Learning from Terezin
If you were ordered to leave your home tomorrow with only one suitcase, what would you take?
In the 1940s, after the Nazi takeover of what is now the Czech Republic, the Jews of Prague faced just such an order. They were being deported to a place called Terezin and had no idea what to expect.
Terezin would turn out to be a “model camp” used to delude the outside world about the nature of concentration camps. Artists, musicians, and scholars were clustered here and allowed to practice their art — at least until they died of disease or malnutrition or were deported to death camps such as Auschwitz. Children were permitted to paint and write poetry before they, too, were killed.
The art of Terezin, though, has survived. What these doomed prisoners brought with them to Terezin wasn’t mainly what they could carry in a suitcase, but what they carried inside — the unquenchable urge to give voice to their experience in music, art, and drama.
This semester, Terezin has been the focus of a campuswide series of projects culminating in this week’s performance of "Voices of Terezin: An Artistic Tribute in Two Parts." Cosponsored by the Embassy of the Czech Republic, it features the AU Chamber Singers’ performance of Songs of Children, a musical adaptation of poems written by Terezin children, followed by the U.S. premiere of Smoke of Home, a play that incorporates a long-lost drama written by Terezin prisoners.
The Terezin project took shape during director Gail Humphries Mardirosian’s Fulbright year in Prague as a Fulbright Senior Scholar, where she directed the play in Prague and in the Terezin camp, now a museum. It has expanded this year into a series of interconnected, cross-disciplinary lectures, classes, and projects that also reached beyond campus into the classrooms of Wilson Senior High School, where students learned about Terezin in a moving, hands-on workshop led by AU students.
The suitcases became a focal point of the workshop as the high-school students were asked to make decisions about what they would put in their single small suitcase. Diaries? Family mementos? Jewelry that could be exchanged for cash or food? Books that reminded them of the things they cared about?
Most students chose items that would express their identities. Yet in the end, they learned, the guards took the jewelry and the books, leaving little for the prisoners to remember their former lives. It was the ineffable — knowledge, values, creativity — that sustained them and allowed something of their experience to be passed on to the future.

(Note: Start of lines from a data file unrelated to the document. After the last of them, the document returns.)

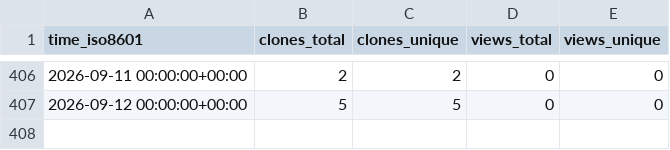
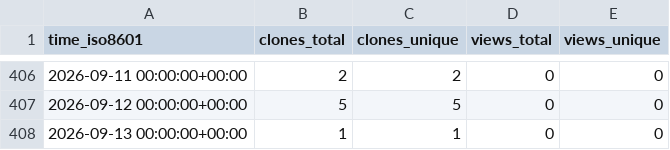
Before and after one commit to jbrzensk/rockfish_helpers, a CSV file: jbrzensk/rockfish_helpers/ghrs-data/views_clones_aggregate.csv, drawn as a sheet; only a part is shown, gaps mark what is left out.

```diff
--- a/jbrzensk/rockfish_helpers/ghrs-data/views_clones_aggregate.csv
+++ b/jbrzensk/rockfish_helpers/ghrs-data/views_clones_aggregate.csv
@@ -407 +407,2 @@ time_iso8601,clones_total,clones_unique,views_total,views_unique
 2026-09-12 00:00:00+00:00,5,5,0,0
+2026-09-13 00:00:00+00:00,1,1,0,0
```
Also changed, not shown: 1 other file.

“What are the things that are not tangible,” they were asked, “but that you would like to own? The students — who began the workshop in a giggly, self-conscious mood but by now were quiet and deeply absorbed — came up with their own list: Pride. Hope. Respect. Courage. Knowledge.

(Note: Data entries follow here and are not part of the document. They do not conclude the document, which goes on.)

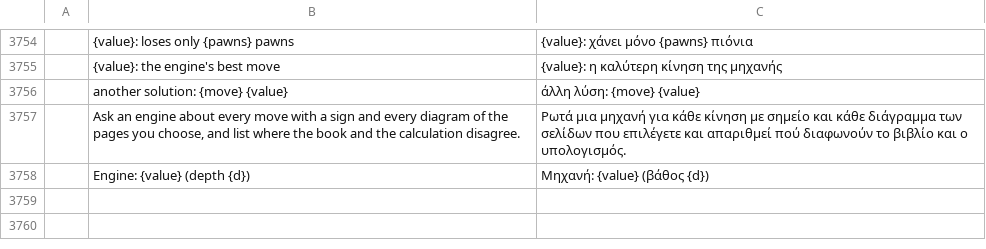
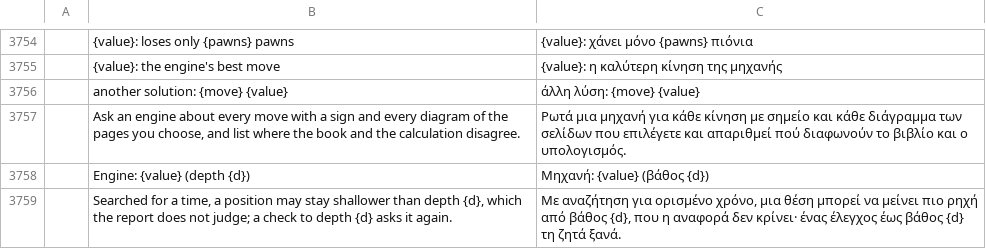
Before and after one commit to DarcioAlberico/pdfcraft-xadrez, a TSV file: crates/ui-egui/src/i18n/el.tsv, drawn as a sheet; only a part is shown, gaps mark what is left out; the diff names each change by its address in the sheet, - before the commit and + after, or states it on an @@ line.

```diff
--- a/crates/ui-egui/src/i18n/el.tsv
+++ b/crates/ui-egui/src/i18n/el.tsv
+row 3759:  | Searched for a time, a position may stay shallower than depth {d}, which the report does not judge; a check to depth {d} asks it again. | Με αναζήτηση για ορισμένο χρόνο, μια θέση μπορεί να μείνει πιο ρηχή από βάθος {d}, που η αναφορά δεν κρίνει· ένας έλεγχος έως βάθος {d} τη ζητά ξανά.
```
Also changed, not shown: crates/ui-egui/src/i18n/bg.tsv, crates/ui-egui/src/i18n/kk.tsv, 22 other files.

The workshop was created by arts management graduate student Inge Sieminski.
The high-school participants, all of whom are taking history teacher Jon Shea’s class on World War II for speakers of English as a second language, came into it knowing nothing about Terezin and ended up moved and changed, they said.
“You really had to think about it and imagine what it was like,” said Natalia Alba.

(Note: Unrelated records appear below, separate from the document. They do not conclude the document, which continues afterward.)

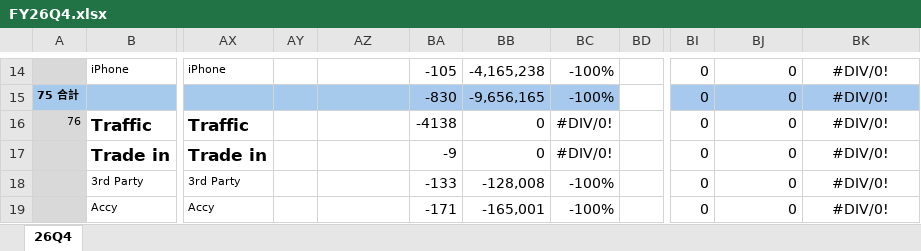
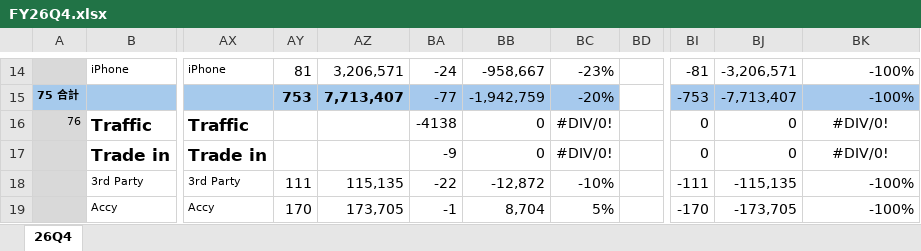
Before and after one commit to moriochang/QBR, an Excel workbook: data/FY26Q4.xlsx, sheet 26Q4, drawn as a sheet; only a part is shown, gaps mark what is left out; values as stored, in another font and other column widths than the file's, no borders; conditional formats not drawn; the diff covers the shown part only; the diff names each change by its address in the sheet, - before the commit and + after, or states it on an @@ line.

```diff
--- a/data/FY26Q4.xlsx (sheet 26Q4)
+++ b/data/FY26Q4.xlsx (sheet 26Q4)
-AY14: (empty)
+AY14: 81
-AZ14: (empty)
+AZ14: 3,206,571
-BA14: -105
+BA14: -24
-BB14: -4,165,238
+BB14: -958,667
-BC14: -100%
+BC14: -23%
-BI14: 0
+BI14: -81
-BJ14: 0
+BJ14: -3,206,571
-BK14:BK15: #DIV/0!
+BK14:BK15: -100%
-BK14:BK15 alignment: center
+BK14:BK15 alignment: right
-AY15: (empty)
+AY15: 753
-AZ15: (empty)
+AZ15: 7,713,407
-BA15: -830
+BA15: -77
-BB15: -9,656,165
+BB15: -1,942,759
-BC15: -100%
+BC15: -20%
-BI15: 0
+BI15: -753
-BJ15: 0
+BJ15: -7,713,407
-AY18: (empty)
+AY18: 111
-AZ18: (empty)
+AZ18: 115,135
-BA18: -133
+BA18: -22
-BB18: -128,008
+BB18: -12,872
-BC18: -100%
+BC18: -10%
-BI18: 0
+BI18: -111
-BJ18: 0
+BJ18: -115,135
-BK18:BK19: #DIV/0!
+BK18:BK19: -100%
-BK18:BK19 alignment: center
+BK18:BK19 alignment: right
-AY19: (empty)
+AY19: 170
-AZ19: (empty)
+AZ19: 173,705
-BA19: -171
+BA19: -1
-BB19: -165,001
+BB19: 8,704
-BC19: -100%
+BC19: 5%
-BI19: 0
+BI19: -170
-BJ19: 0
+BJ19: -173,705
```
Also changed, not shown: 340 edited cells and cell formats elsewhere in this sheet.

“It’s like we feel how the people leaving felt inside,” said Maria Cartallenos. “If I was there, I would have been confused, sad, very angry.”
“I liked the way they acted how they felt,” said Ivan Gonzalez of the AU students who led the groups. The Wilson students will attend a performance of Voices of Terezin this week.
The show will be presented March 19–21 in the Katzen Arts Center’s Abramson Family Recital Hall.